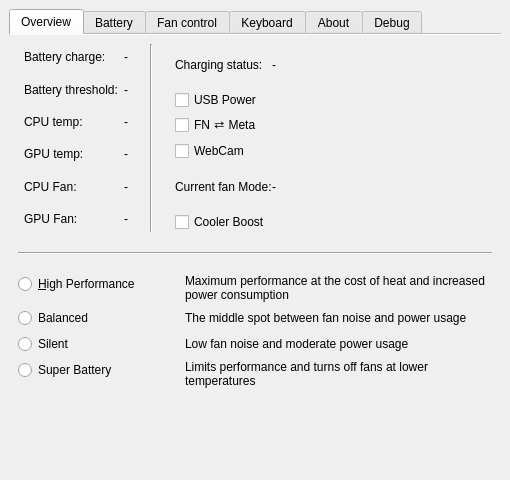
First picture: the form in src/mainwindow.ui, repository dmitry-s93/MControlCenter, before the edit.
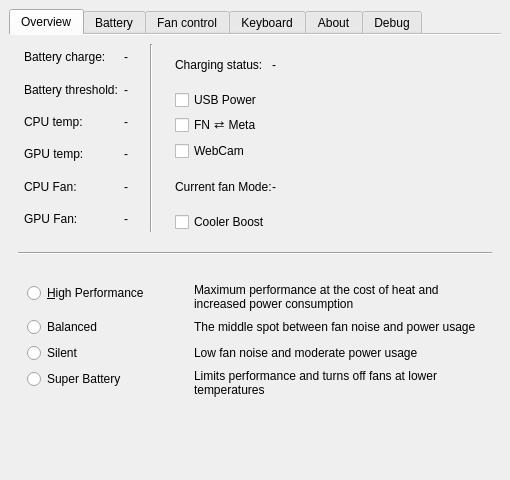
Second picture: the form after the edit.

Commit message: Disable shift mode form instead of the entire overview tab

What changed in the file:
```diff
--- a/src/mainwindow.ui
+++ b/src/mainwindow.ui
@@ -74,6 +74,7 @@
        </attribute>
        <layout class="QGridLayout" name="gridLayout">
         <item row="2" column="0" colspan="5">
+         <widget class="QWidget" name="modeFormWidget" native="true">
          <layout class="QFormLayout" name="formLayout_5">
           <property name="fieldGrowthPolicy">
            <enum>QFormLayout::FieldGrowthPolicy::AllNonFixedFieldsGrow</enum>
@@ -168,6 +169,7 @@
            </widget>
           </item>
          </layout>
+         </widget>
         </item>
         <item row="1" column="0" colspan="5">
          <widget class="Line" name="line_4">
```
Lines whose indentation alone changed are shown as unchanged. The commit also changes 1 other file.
____
■ **EXERCISE OBJECTIVE**
Each line from the one containing "Commit message: Disable" to the end of the entries above should be copied exactly, and no other line.

■ **SOLUTION TO THIS EXERCISE**
Commit message: Disable shift mode form instead of the entire overview tab

What changed in the file:
```diff
--- a/src/mainwindow.ui
+++ b/src/mainwindow.ui
@@ -74,6 +74,7 @@
        </attribute>
        <layout class="QGridLayout" name="gridLayout">
         <item row="2" column="0" colspan="5">
+         <widget class="QWidget" name="modeFormWidget" native="true">
          <layout class="QFormLayout" name="formLayout_5">
           <property name="fieldGrowthPolicy">
            <enum>QFormLayout::FieldGrowthPolicy::AllNonFixedFieldsGrow</enum>
@@ -168,6 +169,7 @@
            </widget>
           </item>
          </layout>
+         </widget>
         </item>
         <item row="1" column="0" colspan="5">
          <widget class="Line" name="line_4">
```
Lines whose indentation alone changed are shown as unchanged. The commit also changes 1 other file.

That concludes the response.